## YOUR OBJECTIVE
Set the pictures aside and return each record below precisely as written.

Itemized modification records
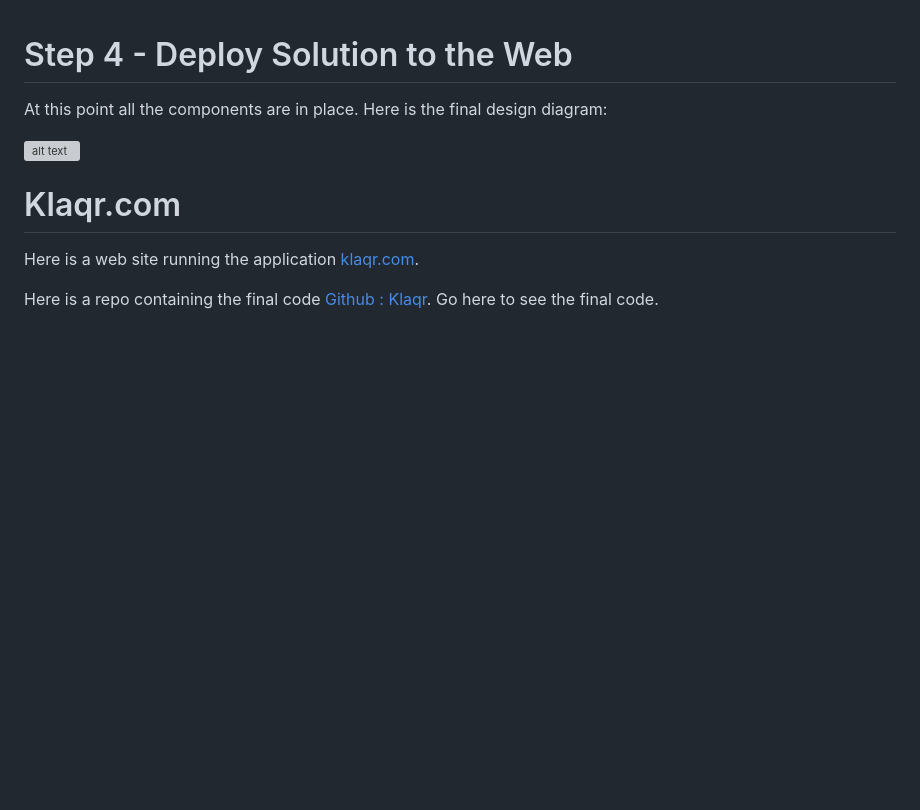
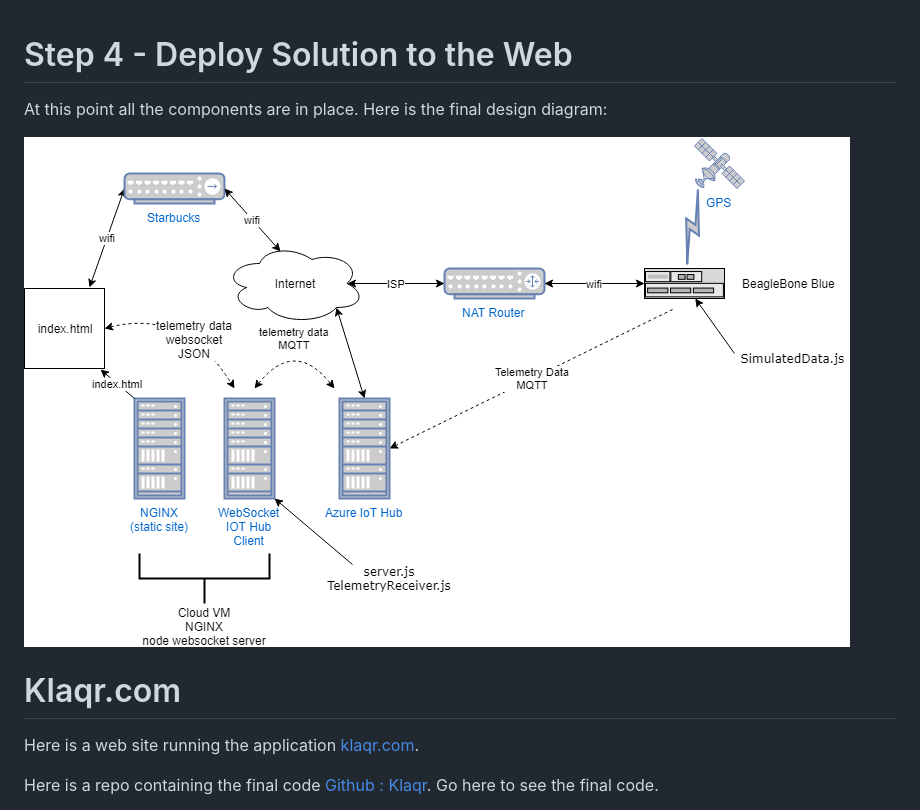
Before and after one commit to dmh2000/telemetry, a Markdown page: Azure/step4/README.md, the part around the change. GitHub-like rendering; pictures changed too: Azure/img/iot-experiment-5.png (added); blank space fills up the shorter version; grey boxes are pictures that could not be loaded.

```diff
--- a/Azure/step4/README.md
+++ b/Azure/step4/README.md
@@ -2,7 +2,7 @@
 
 At this point all the components are in place. Here is the final design diagram:
 
-![alt text](Azure/img/iot-experiment-4.png "IoT Experiment Design Final")
+![alt text](../img/iot-experiment-5.png "IoT Experiment Design Final")
 
 
 # Klaqr.com
```
Also changed, not shown: Azure/step3/README.md (+3 -2 lines).
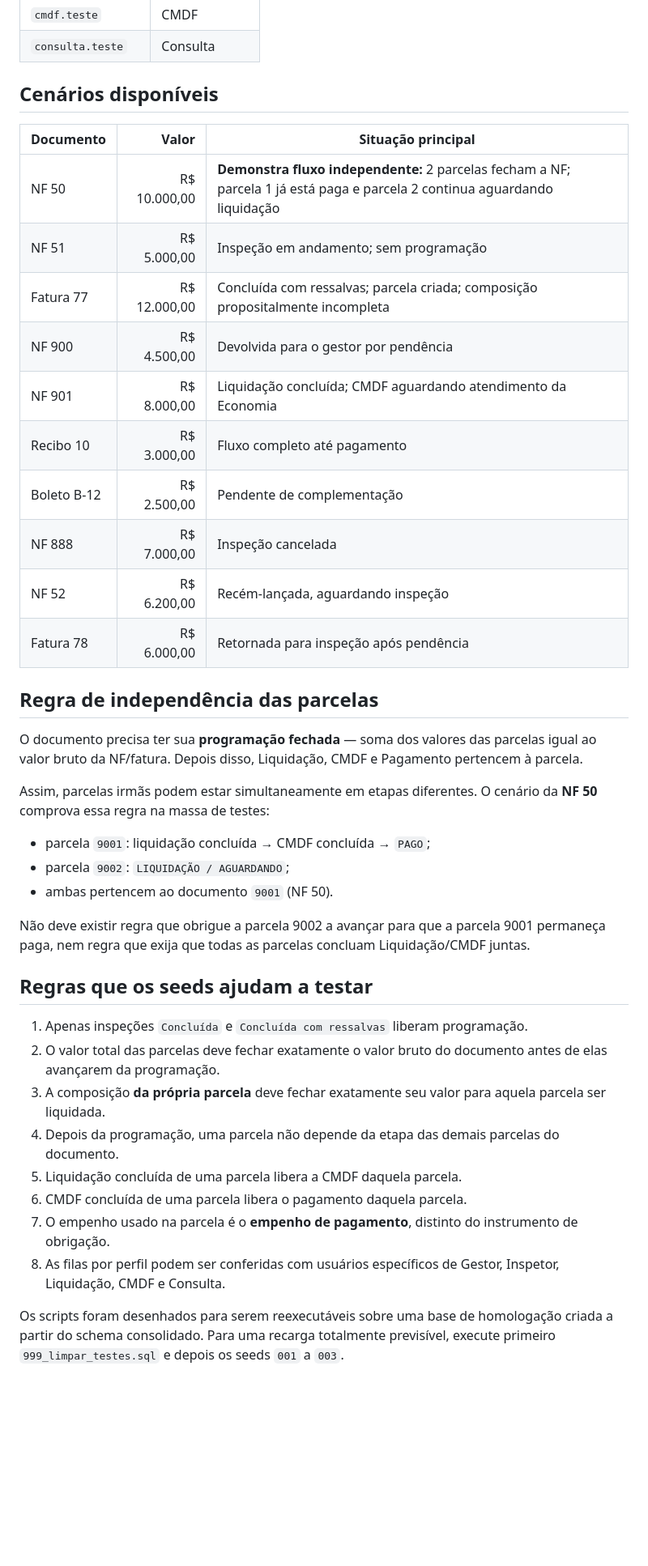
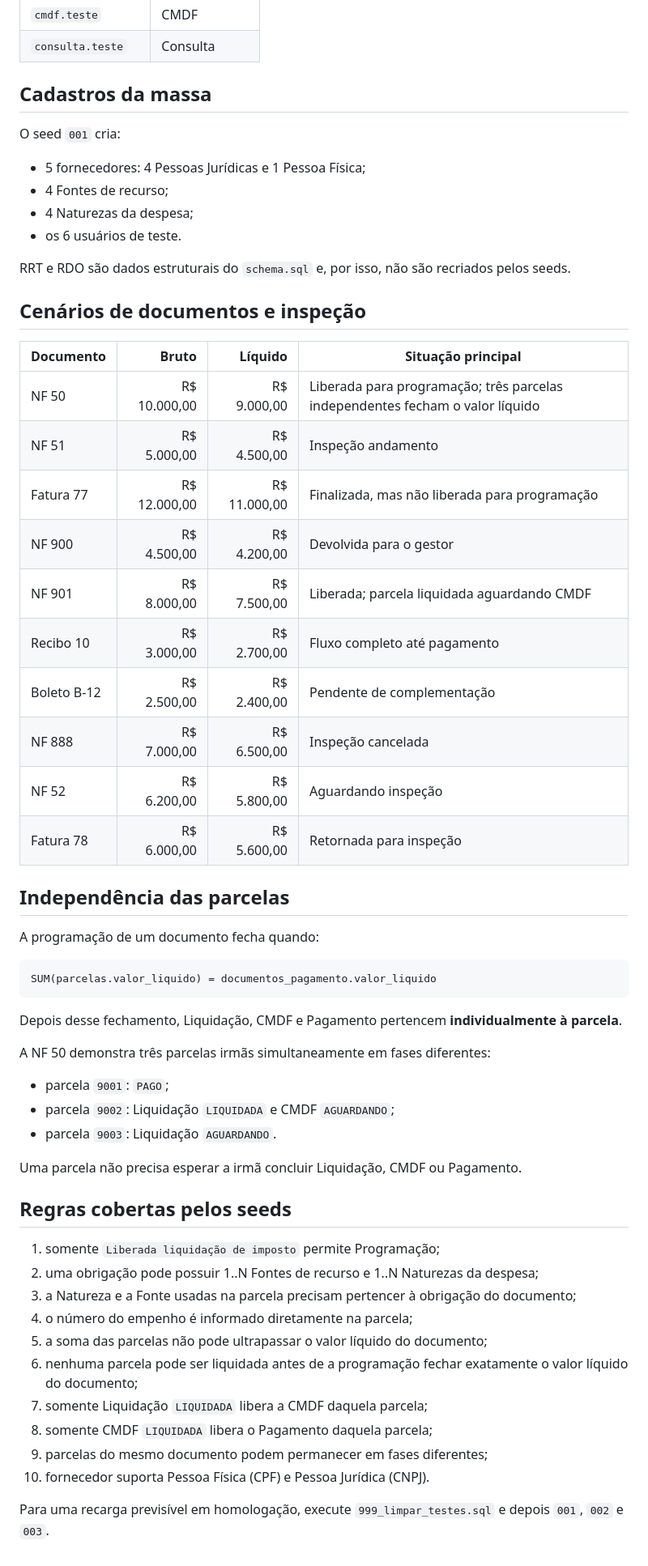
Before and after one commit to fernandesgyn/pagamentos, a Markdown page: database/seeds/README.md, the part around one of its changes. Shown at 81% size. Drawn GitHub-style; blank space fills up the shorter version.

Commit message:
Atualiza documentação dos seeds ao schema consolidado

````diff
--- a/database/seeds/README.md
+++ b/database/seeds/README.md
@@ -31,42 +37,61 @@ Todos usam a senha `Teste@123`.
 | `cmdf.teste` | CMDF |
 | `consulta.teste` | Consulta |
 
-## Cenários disponíveis
+## Cadastros da massa
 
-| Documento | Valor | Situação principal |
-|---|---:|---|
-| NF 50 | R$ 10.000,00 | **Demonstra fluxo independente:** 2 parcelas fecham a NF; parcela 1 já está paga e parcela 2 continua aguardando liquidação |
-| NF 51 | R$ 5.000,00 | Inspeção em andamento; sem programação |
-| Fatura 77 | R$ 12.000,00 | Concluída com ressalvas; parcela criada; composição propositalmente incompleta |
-| NF 900 | R$ 4.500,00 | Devolvida para o gestor por pendência |
-| NF 901 | R$ 8.000,00 | Liquidação concluída; CMDF aguardando atendimento da Economia |
-| Recibo 10 | R$ 3.000,00 | Fluxo completo até pagamento |
-| Boleto B-12 | R$ 2.500,00 | Pendente de complementação |
-| NF 888 | R$ 7.000,00 | Inspeção cancelada |
-| NF 52 | R$ 6.200,00 | Recém-lançada, aguardando inspeção |
-| Fatura 78 | R$ 6.000,00 | Retornada para inspeção após pendência |
+O seed `001` cria:
 
-## Regra de independência das parcelas
+- 5 fornecedores: 4 Pessoas Jurídicas e 1 Pessoa Física;
+- 4 Fontes de recurso;
+- 4 Naturezas da despesa;
+- os 6 usuários de teste.
 
-O documento precisa ter sua **programação fechada** — soma dos valores das parcelas igual ao valor bruto da NF/fatura. Depois disso, Liquidação, CMDF e Pagamento pertencem à parcela.
+RRT e RDO são dados estruturais do `schema.sql` e, por isso, não são recriados pelos seeds.
 
-Assim, parcelas irmãs podem estar simultaneamente em etapas diferentes. O cenário da **NF 50** comprova essa regra na massa de testes:
+## Cenários de documentos e inspeção
 
-- parcela `9001`: liquidação concluída → CMDF concluída → `PAGO`;
-- parcela `9002`: `LIQUIDAÇÃO / AGUARDANDO`;
-- ambas pertencem ao documento `9001` (NF 50).
+| Documento | Bruto | Líquido | Situação principal |
+|---|---:|---:|---|
+| NF 50 | R$ 10.000,00 | R$ 9.000,00 | Liberada para programação; três parcelas independentes fecham o valor líquido |
+| NF 51 | R$ 5.000,00 | R$ 4.500,00 | Inspeção andamento |
+| Fatura 77 | R$ 12.000,00 | R$ 11.000,00 | Finalizada, mas não liberada para programação |
+| NF 900 | R$ 4.500,00 | R$ 4.200,00 | Devolvida para o gestor |
+| NF 901 | R$ 8.000,00 | R$ 7.500,00 | Liberada; parcela liquidada aguardando CMDF |
+| Recibo 10 | R$ 3.000,00 | R$ 2.700,00 | Fluxo completo até pagamento |
+| Boleto B-12 | R$ 2.500,00 | R$ 2.400,00 | Pendente de complementação |
+| NF 888 | R$ 7.000,00 | R$ 6.500,00 | Inspeção cancelada |
+| NF 52 | R$ 6.200,00 | R$ 5.800,00 | Aguardando inspeção |
+| Fatura 78 | R$ 6.000,00 | R$ 5.600,00 | Retornada para inspeção |
 
-Não deve existir regra que obrigue a parcela 9002 a avançar para que a parcela 9001 permaneça paga, nem regra que exija que todas as parcelas concluam Liquidação/CMDF juntas.
+## Independência das parcelas
 
-## Regras que os seeds ajudam a testar
+A programação de um documento fecha quando:
 
-1. Apenas inspeções `Concluída` e `Concluída com ressalvas` liberam programação.
-2. O valor total das parcelas deve fechar exatamente o valor bruto do documento antes de elas avançarem da programação.
-3. A composição **da própria parcela** deve fechar exatamente seu valor para aquela parcela ser liquidada.
-4. Depois da programação, uma parcela não depende da etapa das demais parcelas do documento.
-5. Liquidação concluída de uma parcela libera a CMDF daquela parcela.
-6. CMDF concluída de uma parcela libera o pagamento daquela parcela.
-7. O empenho usado na parcela é o **empenho de pagamento**, distinto do instrumento de obrigação.
-8. As filas por perfil podem ser conferidas com usuários específicos de Gestor, Inspetor, Liquidação, CMDF e Consulta.
+```text
+SUM(parcelas.valor_liquido) = documentos_pagamento.valor_liquido
+```
 
-Os scripts foram desenhados para serem reexecutáveis sobre uma base de homologação criada a partir do schema consolidado. Para uma recarga totalmente previsível, execute primeiro `999_limpar_testes.sql` e depois os seeds `001` a `003`.
+Depois desse fechamento, Liquidação, CMDF e Pagamento pertencem **individualmente à parcela**.
+
+A NF 50 demonstra três parcelas irmãs simultaneamente em fases diferentes:
+
+- parcela `9001`: `PAGO`;
+- parcela `9002`: Liquidação `LIQUIDADA` e CMDF `AGUARDANDO`;
+- parcela `9003`: Liquidação `AGUARDANDO`.
+
+Uma parcela não precisa esperar a irmã concluir Liquidação, CMDF ou Pagamento.
+
+## Regras cobertas pelos seeds
+
+1. somente `Liberada liquidação de imposto` permite Programação;
+2. uma obrigação pode possuir 1..N Fontes de recurso e 1..N Naturezas da despesa;
+3. a Natureza e a Fonte usadas na parcela precisam pertencer à obrigação do documento;
+4. o número do empenho é informado diretamente na parcela;
+5. a soma das parcelas não pode ultrapassar o valor líquido do documento;
+6. nenhuma parcela pode ser liquidada antes de a programação fechar exatamente o valor líquido do documento;
+7. somente Liquidação `LIQUIDADA` libera a CMDF daquela parcela;
+8. somente CMDF `LIQUIDADA` libera o Pagamento daquela parcela;
+9. parcelas do mesmo documento podem permanecer em fases diferentes;
+10. fornecedor suporta Pessoa Física (CPF) e Pessoa Jurídica (CNPJ).
+
+Para uma recarga previsível em homologação, execute `999_limpar_testes.sql` e depois `001`, `002` e `003`.
````
Also changed, not shown: other parts of database/seeds/README.md (+10 -4 lines).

## EXPECTED OUTPUT
Before and after one commit to dmh2000/telemetry, a Markdown page: Azure/step4/README.md, the part around the change. GitHub-like rendering; pictures changed too: Azure/img/iot-experiment-5.png (added); blank space fills up the shorter version; grey boxes are pictures that could not be loaded.

```diff
--- a/Azure/step4/README.md
+++ b/Azure/step4/README.md
@@ -2,7 +2,7 @@
 
 At this point all the components are in place. Here is the final design diagram:
 
-![alt text](Azure/img/iot-experiment-4.png "IoT Experiment Design Final")
+![alt text](../img/iot-experiment-5.png "IoT Experiment Design Final")
 
 
 # Klaqr.com
```
Also changed, not shown: Azure/step3/README.md (+3 -2 lines).
Before and after one commit to fernandesgyn/pagamentos, a Markdown page: database/seeds/README.md, the part around one of its changes. Shown at 81% size. Drawn GitHub-style; blank space fills up the shorter version.

Commit message:
Atualiza documentação dos seeds ao schema consolidado

````diff
--- a/database/seeds/README.md
+++ b/database/seeds/README.md
@@ -31,42 +37,61 @@ Todos usam a senha `Teste@123`.
 | `cmdf.teste` | CMDF |
 | `consulta.teste` | Consulta |
 
-## Cenários disponíveis
+## Cadastros da massa
 
-| Documento | Valor | Situação principal |
-|---|---:|---|
-| NF 50 | R$ 10.000,00 | **Demonstra fluxo independente:** 2 parcelas fecham a NF; parcela 1 já está paga e parcela 2 continua aguardando liquidação |
-| NF 51 | R$ 5.000,00 | Inspeção em andamento; sem programação |
-| Fatura 77 | R$ 12.000,00 | Concluída com ressalvas; parcela criada; composição propositalmente incompleta |
-| NF 900 | R$ 4.500,00 | Devolvida para o gestor por pendência |
-| NF 901 | R$ 8.000,00 | Liquidação concluída; CMDF aguardando atendimento da Economia |
-| Recibo 10 | R$ 3.000,00 | Fluxo completo até pagamento |
-| Boleto B-12 | R$ 2.500,00 | Pendente de complementação |
-| NF 888 | R$ 7.000,00 | Inspeção cancelada |
-| NF 52 | R$ 6.200,00 | Recém-lançada, aguardando inspeção |
-| Fatura 78 | R$ 6.000,00 | Retornada para inspeção após pendência |
+O seed `001` cria:
 
-## Regra de independência das parcelas
+- 5 fornecedores: 4 Pessoas Jurídicas e 1 Pessoa Física;
+- 4 Fontes de recurso;
+- 4 Naturezas da despesa;
+- os 6 usuários de teste.
 
-O documento precisa ter sua **programação fechada** — soma dos valores das parcelas igual ao valor bruto da NF/fatura. Depois disso, Liquidação, CMDF e Pagamento pertencem à parcela.
+RRT e RDO são dados estruturais do `schema.sql` e, por isso, não são recriados pelos seeds.
 
-Assim, parcelas irmãs podem estar simultaneamente em etapas diferentes. O cenário da **NF 50** comprova essa regra na massa de testes:
+## Cenários de documentos e inspeção
 
-- parcela `9001`: liquidação concluída → CMDF concluída → `PAGO`;
-- parcela `9002`: `LIQUIDAÇÃO / AGUARDANDO`;
-- ambas pertencem ao documento `9001` (NF 50).
+| Documento | Bruto | Líquido | Situação principal |
+|---|---:|---:|---|
+| NF 50 | R$ 10.000,00 | R$ 9.000,00 | Liberada para programação; três parcelas independentes fecham o valor líquido |
+| NF 51 | R$ 5.000,00 | R$ 4.500,00 | Inspeção andamento |
+| Fatura 77 | R$ 12.000,00 | R$ 11.000,00 | Finalizada, mas não liberada para programação |
+| NF 900 | R$ 4.500,00 | R$ 4.200,00 | Devolvida para o gestor |
+| NF 901 | R$ 8.000,00 | R$ 7.500,00 | Liberada; parcela liquidada aguardando CMDF |
+| Recibo 10 | R$ 3.000,00 | R$ 2.700,00 | Fluxo completo até pagamento |
+| Boleto B-12 | R$ 2.500,00 | R$ 2.400,00 | Pendente de complementação |
+| NF 888 | R$ 7.000,00 | R$ 6.500,00 | Inspeção cancelada |
+| NF 52 | R$ 6.200,00 | R$ 5.800,00 | Aguardando inspeção |
+| Fatura 78 | R$ 6.000,00 | R$ 5.600,00 | Retornada para inspeção |
 
-Não deve existir regra que obrigue a parcela 9002 a avançar para que a parcela 9001 permaneça paga, nem regra que exija que todas as parcelas concluam Liquidação/CMDF juntas.
+## Independência das parcelas
 
-## Regras que os seeds ajudam a testar
+A programação de um documento fecha quando:
 
-1. Apenas inspeções `Concluída` e `Concluída com ressalvas` liberam programação.
-2. O valor total das parcelas deve fechar exatamente o valor bruto do documento antes de elas avançarem da programação.
-3. A composição **da própria parcela** deve fechar exatamente seu valor para aquela parcela ser liquidada.
-4. Depois da programação, uma parcela não depende da etapa das demais parcelas do documento.
-5. Liquidação concluída de uma parcela libera a CMDF daquela parcela.
-6. CMDF concluída de uma parcela libera o pagamento daquela parcela.
-7. O empenho usado na parcela é o **empenho de pagamento**, distinto do instrumento de obrigação.
-8. As filas por perfil podem ser conferidas com usuários específicos de Gestor, Inspetor, Liquidação, CMDF e Consulta.
+```text
+SUM(parcelas.valor_liquido) = documentos_pagamento.valor_liquido
+```
 
-Os scripts foram desenhados para serem reexecutáveis sobre uma base de homologação criada a partir do schema consolidado. Para uma recarga totalmente previsível, execute primeiro `999_limpar_testes.sql` e depois os seeds `001` a `003`.
+Depois desse fechamento, Liquidação, CMDF e Pagamento pertencem **individualmente à parcela**.
+
+A NF 50 demonstra três parcelas irmãs simultaneamente em fases diferentes:
+
+- parcela `9001`: `PAGO`;
+- parcela `9002`: Liquidação `LIQUIDADA` e CMDF `AGUARDANDO`;
+- parcela `9003`: Liquidação `AGUARDANDO`.
+
+Uma parcela não precisa esperar a irmã concluir Liquidação, CMDF ou Pagamento.
+
+## Regras cobertas pelos seeds
+
+1. somente `Liberada liquidação de imposto` permite Programação;
+2. uma obrigação pode possuir 1..N Fontes de recurso e 1..N Naturezas da despesa;
+3. a Natureza e a Fonte usadas na parcela precisam pertencer à obrigação do documento;
+4. o número do empenho é informado diretamente na parcela;
+5. a soma das parcelas não pode ultrapassar o valor líquido do documento;
+6. nenhuma parcela pode ser liquidada antes de a programação fechar exatamente o valor líquido do documento;
+7. somente Liquidação `LIQUIDADA` libera a CMDF daquela parcela;
+8. somente CMDF `LIQUIDADA` libera o Pagamento daquela parcela;
+9. parcelas do mesmo documento podem permanecer em fases diferentes;
+10. fornecedor suporta Pessoa Física (CPF) e Pessoa Jurídica (CNPJ).
+
+Para uma recarga previsível em homologação, execute `999_limpar_testes.sql` e depois `001`, `002` e `003`.
````
Also changed, not shown: other parts of database/seeds/README.md (+10 -4 lines).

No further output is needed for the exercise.